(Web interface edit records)
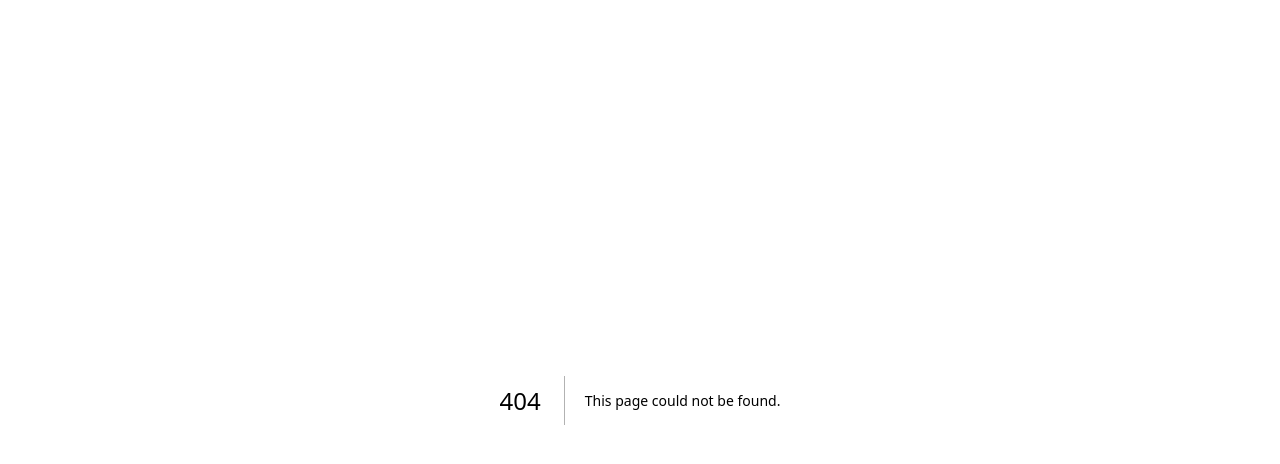
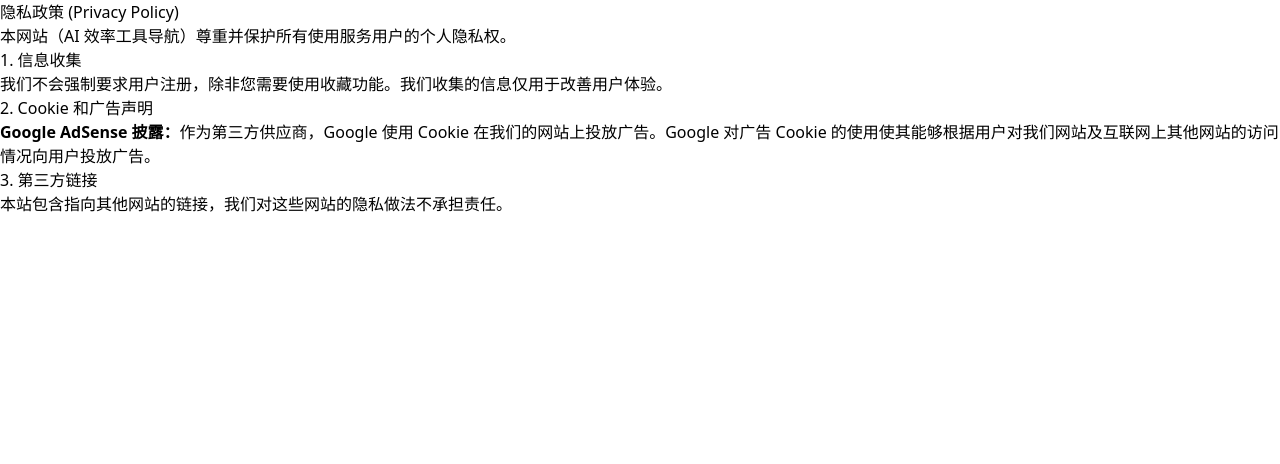
Before and after one commit to hezhanleiok/ai, a Next.js app: page /privacy in a window 1280 px wide. Before the commit this address had no page. Shown: the top 464 px of the page. Built offline with nearby package versions, Linux system fonts and the light colour scheme.

Commit message:
Create page.tsx

```diff
--- /dev/null
+++ b/app/privacy/page.tsx
@@ -0,0 +1,14 @@
+export default function Privacy() {
+  return (
+    <div className="max-w-4xl mx-auto p-8 prose">
+      <h1 className="text-3xl font-bold mb-6">隐私政策 (Privacy Policy)</h1>
+      <p>本网站（AI 效率工具导航）尊重并保护所有使用服务用户的个人隐私权。</p>
+      <h2 className="text-xl font-semibold mt-4">1. 信息收集</h2>
+      <p>我们不会强制要求用户注册，除非您需要使用收藏功能。我们收集的信息仅用于改善用户体验。</p>
+      <h2 className="text-xl font-semibold mt-4">2. Cookie 和广告声明</h2>
+      <p><strong>Google AdSense 披露：</strong>作为第三方供应商，Google 使用 Cookie 在我们的网站上投放广告。Google 对广告 Cookie 的使用使其能够根据用户对我们网站及互联网上其他网站的访问情况向用户投放广告。</p>
+      <h2 className="text-xl font-semibold mt-4">3. 第三方链接</h2>
+      <p>本站包含指向其他网站的链接，我们对这些网站的隐私做法不承担责任。</p>
+    </div>
+  )
+}
```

> [Your goal] The task calls for repeating each line above exactly while excluding the pictures.

> [Solution for this exercise]
Before and after one commit to hezhanleiok/ai, a Next.js app: page /privacy in a window 1280 px wide. Before the commit this address had no page. Shown: the top 464 px of the page. Built offline with nearby package versions, Linux system fonts and the light colour scheme.

Commit message:
Create page.tsx

```diff
--- /dev/null
+++ b/app/privacy/page.tsx
@@ -0,0 +1,14 @@
+export default function Privacy() {
+  return (
+    <div className="max-w-4xl mx-auto p-8 prose">
+      <h1 className="text-3xl font-bold mb-6">隐私政策 (Privacy Policy)</h1>
+      <p>本网站（AI 效率工具导航）尊重并保护所有使用服务用户的个人隐私权。</p>
+      <h2 className="text-xl font-semibold mt-4">1. 信息收集</h2>
+      <p>我们不会强制要求用户注册，除非您需要使用收藏功能。我们收集的信息仅用于改善用户体验。</p>
+      <h2 className="text-xl font-semibold mt-4">2. Cookie 和广告声明</h2>
+      <p><strong>Google AdSense 披露：</strong>作为第三方供应商，Google 使用 Cookie 在我们的网站上投放广告。Google 对广告 Cookie 的使用使其能够根据用户对我们网站及互联网上其他网站的访问情况向用户投放广告。</p>
+      <h2 className="text-xl font-semibold mt-4">3. 第三方链接</h2>
+      <p>本站包含指向其他网站的链接，我们对这些网站的隐私做法不承担责任。</p>
+    </div>
+  )
+}
```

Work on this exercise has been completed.